> What the task asks
From the entries below, return every line that includes the word "colors".

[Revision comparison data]
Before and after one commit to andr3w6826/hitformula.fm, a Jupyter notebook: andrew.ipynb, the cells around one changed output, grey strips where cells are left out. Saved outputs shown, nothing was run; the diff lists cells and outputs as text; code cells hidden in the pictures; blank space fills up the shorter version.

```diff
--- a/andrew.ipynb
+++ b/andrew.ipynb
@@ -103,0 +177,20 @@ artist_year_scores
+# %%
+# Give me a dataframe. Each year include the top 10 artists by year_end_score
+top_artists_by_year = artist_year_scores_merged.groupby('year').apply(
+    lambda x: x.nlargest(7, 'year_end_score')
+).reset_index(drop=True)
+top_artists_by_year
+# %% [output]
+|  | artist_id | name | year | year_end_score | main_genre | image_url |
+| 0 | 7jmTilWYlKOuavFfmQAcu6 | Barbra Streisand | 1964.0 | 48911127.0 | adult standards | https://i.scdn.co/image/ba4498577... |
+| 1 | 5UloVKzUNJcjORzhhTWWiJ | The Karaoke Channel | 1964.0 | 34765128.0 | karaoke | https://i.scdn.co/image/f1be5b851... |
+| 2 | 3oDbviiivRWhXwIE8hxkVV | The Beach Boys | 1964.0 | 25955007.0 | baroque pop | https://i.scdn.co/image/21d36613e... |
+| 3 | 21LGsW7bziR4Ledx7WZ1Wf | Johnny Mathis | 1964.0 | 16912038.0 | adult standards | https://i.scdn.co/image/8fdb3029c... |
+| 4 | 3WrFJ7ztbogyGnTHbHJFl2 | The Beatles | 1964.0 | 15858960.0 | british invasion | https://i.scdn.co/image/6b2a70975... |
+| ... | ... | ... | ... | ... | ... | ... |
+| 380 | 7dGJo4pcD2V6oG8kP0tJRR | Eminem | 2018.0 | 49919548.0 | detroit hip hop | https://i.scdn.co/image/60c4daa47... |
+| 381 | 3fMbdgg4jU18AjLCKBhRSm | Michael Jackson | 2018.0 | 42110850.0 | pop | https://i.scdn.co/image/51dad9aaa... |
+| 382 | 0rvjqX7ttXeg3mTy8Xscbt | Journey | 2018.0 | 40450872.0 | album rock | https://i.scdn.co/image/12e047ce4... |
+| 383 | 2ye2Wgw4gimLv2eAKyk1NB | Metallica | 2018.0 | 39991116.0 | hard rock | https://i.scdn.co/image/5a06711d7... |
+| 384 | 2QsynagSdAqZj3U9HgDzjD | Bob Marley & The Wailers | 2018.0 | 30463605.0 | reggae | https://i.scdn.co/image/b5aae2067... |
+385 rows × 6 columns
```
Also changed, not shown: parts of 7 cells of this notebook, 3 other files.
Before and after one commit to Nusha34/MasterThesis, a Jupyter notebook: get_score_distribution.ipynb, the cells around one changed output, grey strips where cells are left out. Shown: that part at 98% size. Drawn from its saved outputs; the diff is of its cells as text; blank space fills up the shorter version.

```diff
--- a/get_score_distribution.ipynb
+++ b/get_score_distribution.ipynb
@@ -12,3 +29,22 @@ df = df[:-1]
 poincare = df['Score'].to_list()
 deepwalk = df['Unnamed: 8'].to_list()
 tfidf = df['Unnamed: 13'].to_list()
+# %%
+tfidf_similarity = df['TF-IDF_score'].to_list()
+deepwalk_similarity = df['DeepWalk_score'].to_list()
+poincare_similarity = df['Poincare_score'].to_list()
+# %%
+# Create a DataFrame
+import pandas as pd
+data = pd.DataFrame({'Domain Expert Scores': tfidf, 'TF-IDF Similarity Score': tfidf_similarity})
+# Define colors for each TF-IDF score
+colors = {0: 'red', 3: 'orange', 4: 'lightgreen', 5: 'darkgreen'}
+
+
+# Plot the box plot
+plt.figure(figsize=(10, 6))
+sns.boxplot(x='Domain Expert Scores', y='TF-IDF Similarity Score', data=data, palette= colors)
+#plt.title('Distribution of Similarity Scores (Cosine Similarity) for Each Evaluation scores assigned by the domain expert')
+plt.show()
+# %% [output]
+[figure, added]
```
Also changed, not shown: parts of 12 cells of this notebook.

> Output of the exercise
+# Define colors for each TF-IDF score
+colors = {0: 'red', 3: 'orange', 4: 'lightgreen', 5: 'darkgreen'}
+sns.boxplot(x='Domain Expert Scores', y='TF-IDF Similarity Score', data=data, palette= colors)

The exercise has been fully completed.